### Exercise instructions
How many lines in the entries below contain the string "fontsize"? Reply with the number only.

(Records from a data collection)
------------------------------------

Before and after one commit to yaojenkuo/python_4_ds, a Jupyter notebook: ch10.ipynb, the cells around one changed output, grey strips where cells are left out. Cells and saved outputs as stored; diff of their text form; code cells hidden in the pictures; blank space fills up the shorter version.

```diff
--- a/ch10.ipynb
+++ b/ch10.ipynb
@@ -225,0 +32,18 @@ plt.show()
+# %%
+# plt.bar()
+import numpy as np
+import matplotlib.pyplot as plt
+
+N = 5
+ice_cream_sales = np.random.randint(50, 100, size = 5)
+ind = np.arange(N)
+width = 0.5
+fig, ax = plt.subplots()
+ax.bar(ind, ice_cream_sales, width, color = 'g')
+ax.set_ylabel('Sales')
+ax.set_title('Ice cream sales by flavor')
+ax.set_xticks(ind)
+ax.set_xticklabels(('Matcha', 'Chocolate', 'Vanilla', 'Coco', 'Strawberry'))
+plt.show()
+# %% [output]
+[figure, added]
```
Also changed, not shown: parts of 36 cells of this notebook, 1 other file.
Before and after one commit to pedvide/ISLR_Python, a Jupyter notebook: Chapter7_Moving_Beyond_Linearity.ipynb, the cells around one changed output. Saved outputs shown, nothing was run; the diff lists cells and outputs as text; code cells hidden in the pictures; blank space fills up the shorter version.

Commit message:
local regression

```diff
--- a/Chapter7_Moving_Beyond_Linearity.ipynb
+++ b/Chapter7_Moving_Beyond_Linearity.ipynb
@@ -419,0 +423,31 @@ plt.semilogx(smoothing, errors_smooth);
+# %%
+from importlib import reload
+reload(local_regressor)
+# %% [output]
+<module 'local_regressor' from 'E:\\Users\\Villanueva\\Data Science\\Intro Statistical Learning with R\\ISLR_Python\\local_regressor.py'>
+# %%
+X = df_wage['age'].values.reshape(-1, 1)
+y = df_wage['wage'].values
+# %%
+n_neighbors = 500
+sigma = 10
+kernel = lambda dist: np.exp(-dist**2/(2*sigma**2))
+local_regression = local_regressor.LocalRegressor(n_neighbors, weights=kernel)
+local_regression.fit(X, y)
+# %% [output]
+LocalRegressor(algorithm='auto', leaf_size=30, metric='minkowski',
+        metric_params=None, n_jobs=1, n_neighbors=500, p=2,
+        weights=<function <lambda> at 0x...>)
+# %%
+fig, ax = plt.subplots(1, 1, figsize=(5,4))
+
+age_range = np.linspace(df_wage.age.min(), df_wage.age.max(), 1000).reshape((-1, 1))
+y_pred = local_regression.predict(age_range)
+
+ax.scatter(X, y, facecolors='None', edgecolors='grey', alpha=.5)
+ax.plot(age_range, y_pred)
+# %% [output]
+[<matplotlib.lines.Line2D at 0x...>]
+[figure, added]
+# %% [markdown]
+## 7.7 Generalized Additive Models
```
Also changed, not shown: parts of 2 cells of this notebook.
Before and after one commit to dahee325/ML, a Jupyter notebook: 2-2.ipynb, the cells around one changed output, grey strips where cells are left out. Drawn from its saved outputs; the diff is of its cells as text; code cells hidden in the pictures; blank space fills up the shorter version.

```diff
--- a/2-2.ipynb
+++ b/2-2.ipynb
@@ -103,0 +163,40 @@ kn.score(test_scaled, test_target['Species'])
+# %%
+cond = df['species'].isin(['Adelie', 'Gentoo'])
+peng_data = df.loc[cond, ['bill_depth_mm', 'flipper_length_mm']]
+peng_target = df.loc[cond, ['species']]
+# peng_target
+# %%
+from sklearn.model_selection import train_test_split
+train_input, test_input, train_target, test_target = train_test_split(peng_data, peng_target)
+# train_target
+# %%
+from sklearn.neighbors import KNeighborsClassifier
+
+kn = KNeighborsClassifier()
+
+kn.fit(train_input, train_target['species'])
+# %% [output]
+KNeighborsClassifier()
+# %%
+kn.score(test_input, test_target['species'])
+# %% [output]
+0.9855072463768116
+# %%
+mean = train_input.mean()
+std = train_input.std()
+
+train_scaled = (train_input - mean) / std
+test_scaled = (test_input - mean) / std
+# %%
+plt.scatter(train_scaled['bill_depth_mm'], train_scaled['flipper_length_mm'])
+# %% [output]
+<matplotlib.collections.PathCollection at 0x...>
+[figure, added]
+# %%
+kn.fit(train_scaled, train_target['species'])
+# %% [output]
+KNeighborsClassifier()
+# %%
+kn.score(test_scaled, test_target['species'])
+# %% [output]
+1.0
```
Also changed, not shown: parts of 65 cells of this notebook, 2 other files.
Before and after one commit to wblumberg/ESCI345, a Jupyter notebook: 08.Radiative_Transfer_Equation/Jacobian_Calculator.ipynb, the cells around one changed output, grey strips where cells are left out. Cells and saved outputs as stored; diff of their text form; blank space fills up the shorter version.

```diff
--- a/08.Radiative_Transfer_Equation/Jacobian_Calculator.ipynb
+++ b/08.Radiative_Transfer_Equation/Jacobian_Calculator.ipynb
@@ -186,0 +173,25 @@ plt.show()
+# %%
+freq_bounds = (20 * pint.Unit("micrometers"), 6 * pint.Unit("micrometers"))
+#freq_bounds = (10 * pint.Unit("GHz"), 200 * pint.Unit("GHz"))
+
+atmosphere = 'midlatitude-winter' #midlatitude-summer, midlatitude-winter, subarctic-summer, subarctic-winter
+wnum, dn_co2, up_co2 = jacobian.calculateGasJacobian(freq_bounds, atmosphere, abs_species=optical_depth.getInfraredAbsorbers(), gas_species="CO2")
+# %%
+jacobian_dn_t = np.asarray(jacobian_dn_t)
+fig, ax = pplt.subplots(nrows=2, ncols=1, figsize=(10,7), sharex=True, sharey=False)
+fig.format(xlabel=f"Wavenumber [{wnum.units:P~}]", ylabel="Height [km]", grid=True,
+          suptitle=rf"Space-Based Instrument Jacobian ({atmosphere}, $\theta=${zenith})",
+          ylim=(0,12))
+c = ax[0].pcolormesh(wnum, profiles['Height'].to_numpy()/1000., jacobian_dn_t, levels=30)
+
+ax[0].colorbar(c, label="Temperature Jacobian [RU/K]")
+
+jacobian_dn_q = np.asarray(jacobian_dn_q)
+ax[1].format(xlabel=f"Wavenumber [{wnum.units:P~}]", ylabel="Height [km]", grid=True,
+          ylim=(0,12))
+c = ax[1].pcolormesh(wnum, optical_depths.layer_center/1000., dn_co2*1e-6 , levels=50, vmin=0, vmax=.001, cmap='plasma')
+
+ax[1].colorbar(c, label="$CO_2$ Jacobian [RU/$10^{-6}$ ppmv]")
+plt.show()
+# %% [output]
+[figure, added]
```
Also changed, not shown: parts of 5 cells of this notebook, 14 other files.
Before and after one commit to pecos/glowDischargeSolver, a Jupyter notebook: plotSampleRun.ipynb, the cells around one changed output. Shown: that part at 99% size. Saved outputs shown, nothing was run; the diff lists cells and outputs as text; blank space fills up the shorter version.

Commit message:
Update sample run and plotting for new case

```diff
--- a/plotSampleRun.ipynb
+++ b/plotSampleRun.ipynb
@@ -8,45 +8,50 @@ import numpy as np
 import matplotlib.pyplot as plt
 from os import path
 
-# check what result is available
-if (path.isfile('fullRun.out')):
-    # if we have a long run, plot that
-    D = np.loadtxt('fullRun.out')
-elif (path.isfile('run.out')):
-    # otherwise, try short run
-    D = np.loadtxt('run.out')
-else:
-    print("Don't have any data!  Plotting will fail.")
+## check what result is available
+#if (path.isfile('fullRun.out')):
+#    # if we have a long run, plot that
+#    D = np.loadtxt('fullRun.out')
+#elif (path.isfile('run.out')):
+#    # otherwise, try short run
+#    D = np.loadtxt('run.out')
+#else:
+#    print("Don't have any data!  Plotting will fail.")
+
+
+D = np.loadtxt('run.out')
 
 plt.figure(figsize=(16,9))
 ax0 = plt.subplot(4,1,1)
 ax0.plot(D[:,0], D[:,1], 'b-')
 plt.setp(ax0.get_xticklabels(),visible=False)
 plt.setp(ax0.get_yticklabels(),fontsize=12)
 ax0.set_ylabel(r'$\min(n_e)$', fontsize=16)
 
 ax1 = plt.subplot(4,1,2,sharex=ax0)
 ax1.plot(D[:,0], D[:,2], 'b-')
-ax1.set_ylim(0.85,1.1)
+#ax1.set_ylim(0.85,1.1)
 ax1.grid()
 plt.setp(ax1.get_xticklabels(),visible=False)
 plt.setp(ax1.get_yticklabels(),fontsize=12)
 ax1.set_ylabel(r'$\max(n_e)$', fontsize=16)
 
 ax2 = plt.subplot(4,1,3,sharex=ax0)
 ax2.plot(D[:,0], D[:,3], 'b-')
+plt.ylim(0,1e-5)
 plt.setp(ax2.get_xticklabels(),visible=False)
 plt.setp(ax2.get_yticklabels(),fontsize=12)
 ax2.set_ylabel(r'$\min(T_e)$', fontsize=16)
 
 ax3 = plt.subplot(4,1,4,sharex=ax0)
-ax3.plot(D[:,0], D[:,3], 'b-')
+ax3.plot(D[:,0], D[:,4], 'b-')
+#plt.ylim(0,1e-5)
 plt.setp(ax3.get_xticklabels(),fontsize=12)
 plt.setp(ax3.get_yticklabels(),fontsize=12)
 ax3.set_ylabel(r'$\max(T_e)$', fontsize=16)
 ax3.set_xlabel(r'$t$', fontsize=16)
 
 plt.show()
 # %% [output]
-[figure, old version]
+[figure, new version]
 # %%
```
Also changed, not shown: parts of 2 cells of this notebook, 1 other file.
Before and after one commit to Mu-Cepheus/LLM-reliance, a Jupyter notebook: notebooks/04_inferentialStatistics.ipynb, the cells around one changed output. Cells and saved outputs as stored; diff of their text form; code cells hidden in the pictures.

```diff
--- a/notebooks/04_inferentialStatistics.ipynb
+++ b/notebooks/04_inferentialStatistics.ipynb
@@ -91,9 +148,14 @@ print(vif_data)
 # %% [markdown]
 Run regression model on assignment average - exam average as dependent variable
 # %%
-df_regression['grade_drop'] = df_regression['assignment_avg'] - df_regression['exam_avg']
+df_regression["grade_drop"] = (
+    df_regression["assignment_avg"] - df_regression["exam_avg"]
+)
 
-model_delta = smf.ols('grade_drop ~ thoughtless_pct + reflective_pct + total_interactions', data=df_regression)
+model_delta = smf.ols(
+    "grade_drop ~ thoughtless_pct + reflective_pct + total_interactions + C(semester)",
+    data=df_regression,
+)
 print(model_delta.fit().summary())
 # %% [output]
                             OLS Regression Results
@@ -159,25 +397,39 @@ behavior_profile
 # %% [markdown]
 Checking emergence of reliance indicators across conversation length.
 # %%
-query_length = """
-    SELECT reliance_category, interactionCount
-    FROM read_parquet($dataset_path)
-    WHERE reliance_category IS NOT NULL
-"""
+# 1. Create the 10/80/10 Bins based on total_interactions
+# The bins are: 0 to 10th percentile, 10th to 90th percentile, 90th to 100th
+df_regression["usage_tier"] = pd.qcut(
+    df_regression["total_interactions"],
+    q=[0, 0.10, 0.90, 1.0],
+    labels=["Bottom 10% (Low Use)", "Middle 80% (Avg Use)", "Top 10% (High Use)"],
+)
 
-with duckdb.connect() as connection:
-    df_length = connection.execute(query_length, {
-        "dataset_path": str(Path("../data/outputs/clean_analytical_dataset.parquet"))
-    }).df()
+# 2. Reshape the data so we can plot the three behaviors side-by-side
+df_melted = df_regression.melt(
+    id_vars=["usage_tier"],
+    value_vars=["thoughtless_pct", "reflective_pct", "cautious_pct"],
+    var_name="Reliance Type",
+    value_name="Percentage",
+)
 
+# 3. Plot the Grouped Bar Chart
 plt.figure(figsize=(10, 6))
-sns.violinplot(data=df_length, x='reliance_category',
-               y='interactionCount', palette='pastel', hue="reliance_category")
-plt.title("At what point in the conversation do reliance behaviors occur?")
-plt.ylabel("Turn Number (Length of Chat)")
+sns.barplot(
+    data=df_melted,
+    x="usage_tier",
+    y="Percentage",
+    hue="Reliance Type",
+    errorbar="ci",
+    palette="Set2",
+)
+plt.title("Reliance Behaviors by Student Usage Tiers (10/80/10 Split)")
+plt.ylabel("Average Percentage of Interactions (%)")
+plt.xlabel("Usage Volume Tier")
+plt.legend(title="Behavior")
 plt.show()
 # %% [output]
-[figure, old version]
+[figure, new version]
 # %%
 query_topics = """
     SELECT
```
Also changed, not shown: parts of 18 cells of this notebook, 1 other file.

------------------------------------

### Exercise solution
10